By Garrison Keillor
When you look at the audience numbers for TV and then add up the incarcerated felons, Alzheimer's patients and confirmed barflies in America, it dawns on you who is watching TV these days — people unable to lead normal productive lives — and yet they give out awards for this stuff and the hosts of shows are driven to and fro in Lincoln Town Cars and they suffer from toxic self-esteem. TV is wallpaper nowadays and those talking heads might as well be talking to the smoked trout in Murray's Deli or the No Parking signs along Broadway, as people do from time to time, but we allow them their delusions.
And we allow the Current Occupant to leave the Mansion d'Blanc with a big grin in a couple weeks, his self-esteem apparently fully intact, imagining that his legacy will emerge golden and shining in a hundred years after all of us are deceased. He is one of the cheerfullest idiots you ever saw, a man who could burn down his own house and be happy that the patio was still standing.

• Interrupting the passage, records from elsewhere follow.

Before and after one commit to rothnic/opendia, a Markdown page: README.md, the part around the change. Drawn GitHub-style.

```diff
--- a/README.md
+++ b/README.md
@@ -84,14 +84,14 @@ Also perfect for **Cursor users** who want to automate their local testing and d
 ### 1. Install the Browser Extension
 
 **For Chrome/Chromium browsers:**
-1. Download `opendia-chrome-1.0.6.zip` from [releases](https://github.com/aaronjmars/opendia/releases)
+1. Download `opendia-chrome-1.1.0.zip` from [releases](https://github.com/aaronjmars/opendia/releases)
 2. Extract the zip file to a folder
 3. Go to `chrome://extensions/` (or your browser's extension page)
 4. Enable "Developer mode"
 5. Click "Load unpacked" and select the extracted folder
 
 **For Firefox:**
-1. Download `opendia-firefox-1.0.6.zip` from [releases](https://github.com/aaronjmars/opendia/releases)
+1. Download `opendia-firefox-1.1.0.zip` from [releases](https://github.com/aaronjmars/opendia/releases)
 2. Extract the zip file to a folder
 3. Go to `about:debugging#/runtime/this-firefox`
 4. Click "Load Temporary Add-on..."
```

Had Congress impeached him, his defense would have been that he was not capable of understanding the charges.
Laura got the publishing contract, though the world is not abuzz waiting for her to tell us that he was not as dense as he looked. Sure. Right. But she will write it and then go on TV talk shows to flog it and she will be seen by thousands of people in airport waiting areas who will think, "My, she looks familiar. She reminds me of somebody."
So you shouldn't fret, dear hearts, if what you do doesn't draw a big crowd or get written up in the papers. Be proud. If you've dedicated yourself to the tango, or playing drop-thumb banjo, or digging up ancient cities, or writing sonnets, you are beautiful, and please do not yearn for the bright lights. Those wombats reading the news off teleprompters are talking to the bedridden, the delusional and the criminal. The happy StairMaster president is on his way to a mansionette in Dallas, to be the decider of where to put the sofa. His successor, Mister Mambo, has cast his lot with Harvard and Yale and old Clinton hands, and soon enough, Lord knows, they will get the first of many comeuppances, and their shining faces will be chopfallen.

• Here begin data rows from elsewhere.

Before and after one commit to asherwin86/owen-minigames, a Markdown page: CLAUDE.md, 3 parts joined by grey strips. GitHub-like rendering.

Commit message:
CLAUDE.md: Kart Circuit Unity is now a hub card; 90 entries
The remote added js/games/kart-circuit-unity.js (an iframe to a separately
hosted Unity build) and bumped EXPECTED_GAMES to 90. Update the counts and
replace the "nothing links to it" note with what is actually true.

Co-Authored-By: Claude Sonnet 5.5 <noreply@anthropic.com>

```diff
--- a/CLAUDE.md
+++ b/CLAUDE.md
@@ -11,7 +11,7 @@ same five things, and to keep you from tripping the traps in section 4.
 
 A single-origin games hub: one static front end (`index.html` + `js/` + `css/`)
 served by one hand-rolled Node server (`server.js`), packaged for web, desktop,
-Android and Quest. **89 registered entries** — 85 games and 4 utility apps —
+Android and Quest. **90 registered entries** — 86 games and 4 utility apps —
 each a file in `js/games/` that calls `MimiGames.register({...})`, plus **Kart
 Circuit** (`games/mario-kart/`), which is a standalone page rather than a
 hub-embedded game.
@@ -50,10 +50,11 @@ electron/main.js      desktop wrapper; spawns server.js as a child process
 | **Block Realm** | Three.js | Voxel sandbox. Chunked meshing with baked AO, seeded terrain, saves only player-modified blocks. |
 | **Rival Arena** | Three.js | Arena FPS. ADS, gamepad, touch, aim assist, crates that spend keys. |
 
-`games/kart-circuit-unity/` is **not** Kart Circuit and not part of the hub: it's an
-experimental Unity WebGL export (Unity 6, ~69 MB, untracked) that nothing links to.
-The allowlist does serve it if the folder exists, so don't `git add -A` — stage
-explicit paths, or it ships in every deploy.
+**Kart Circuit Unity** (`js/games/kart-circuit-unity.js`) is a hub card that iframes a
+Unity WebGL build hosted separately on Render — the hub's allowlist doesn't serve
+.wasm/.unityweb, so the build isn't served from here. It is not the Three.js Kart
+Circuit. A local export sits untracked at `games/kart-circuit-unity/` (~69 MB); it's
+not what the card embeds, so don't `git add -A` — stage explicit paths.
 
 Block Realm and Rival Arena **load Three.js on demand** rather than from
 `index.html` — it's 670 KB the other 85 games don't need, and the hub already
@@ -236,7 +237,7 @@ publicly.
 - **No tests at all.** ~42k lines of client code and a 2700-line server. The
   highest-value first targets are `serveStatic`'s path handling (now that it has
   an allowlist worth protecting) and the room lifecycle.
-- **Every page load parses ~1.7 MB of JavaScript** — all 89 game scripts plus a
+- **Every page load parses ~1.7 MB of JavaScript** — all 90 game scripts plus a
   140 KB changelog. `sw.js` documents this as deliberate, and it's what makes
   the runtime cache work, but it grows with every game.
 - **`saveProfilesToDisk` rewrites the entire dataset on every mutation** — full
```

Meanwhile, you and I go on. We dance our little dance and pursue the circuit of our dreams insofar as the bus schedules permit. I have just spent four days in an old Miami hotel under the sheltering palms, having read about how important dads are to their daughters' self-esteem, and so I brought my sandy-haired bright-faced girl down to the Largest Swimming Pool in Judeo-Christian Civilization and got to observe her excellent breaststroke and butterfly, her little pink goggles rising and plunging, her big strong arms pulling her forward, and also her fine social skills in the art of approaching other little girls and becoming fast friends within minutes. Self-esteem did not seem to be a problem.

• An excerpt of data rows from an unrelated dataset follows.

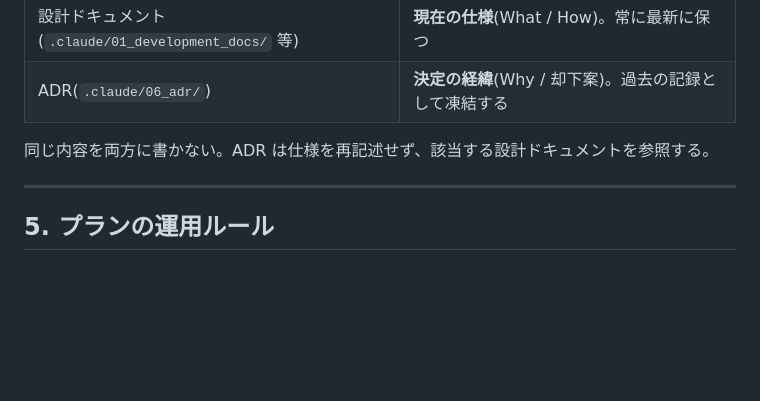
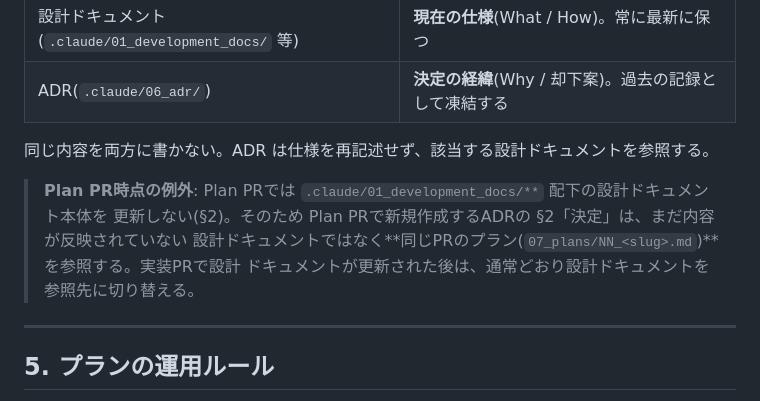
Before and after one commit to ebichan88/swiss-stage, a Markdown page: .claude/00_project/04_development_process.md, the part around the change. Drawn GitHub-style; blank space fills up the shorter version.

```diff
--- a/.claude/00_project/04_development_process.md
+++ b/.claude/00_project/04_development_process.md
@@ -148,6 +148,11 @@ flowchart TD
 
 同じ内容を両方に書かない。ADR は仕様を再記述せず、該当する設計ドキュメントを参照する。
 
+> **Plan PR時点の例外**: Plan PRでは `.claude/01_development_docs/**` 配下の設計ドキュメント本体を
+> 更新しない(§2)。そのため Plan PRで新規作成するADRの §2「決定」は、まだ内容が反映されていない
+> 設計ドキュメントではなく**同じPRのプラン(`07_plans/NN_<slug>.md`)**を参照する。実装PRで設計
+> ドキュメントが更新された後は、通常どおり設計ドキュメントを参照先に切り替える。
+
 ---
 
 ## 5. プランの運用ルール
```
Also changed, not shown: CLAUDE.md (+3 -1 lines).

As for me, I sat and wrote sonnets, including one about self-esteem.
Life is absurd. A man can count on that.
Here I am on the front page, standing alone,
Refusing to hide my face behind my hat,
Which, in my case, I do not even own.
MAN, 66, NABBED FOR PUBLIC EXPOSURE.
All I did was go take a leak in the bushes.
I didn't run through the park with no clothes or
Flash anyone. Ridiculous. Absolutely atrocious.
The injustice! Some gumshoe at the P.D.
Was out to enhance his crime-stopping reputation
And now I am an outcast crying bootlessly
For the crime of emergency urination.
With fortune and men's eyes I'm in disgrace
But you still love me and I refuse to hide my face.
It was inspired, if you must know, by observing a man taking a leak in the bushes at a park where a Cuban band was playing, and a line of dancers formed impromptu next to the stage and did a lovely salsa step, so simple, graceful, slide slide turn slide, arms up, turn step step slide, and you had to think, O my God how beautiful we are. And beyond was the man disgracing himself, and he was beautiful, too.
Garrison Keillor's "A Prairie Home Companion" airs Saturday on public radio station KHPR 88.1 from 6 to 8 p.m. and Sunday on KIPO 89.3 from 6 to 8 pm. His column appears Wednesday online at www.honoluluadvertiser.com/opinion and in Sunday's Focus section.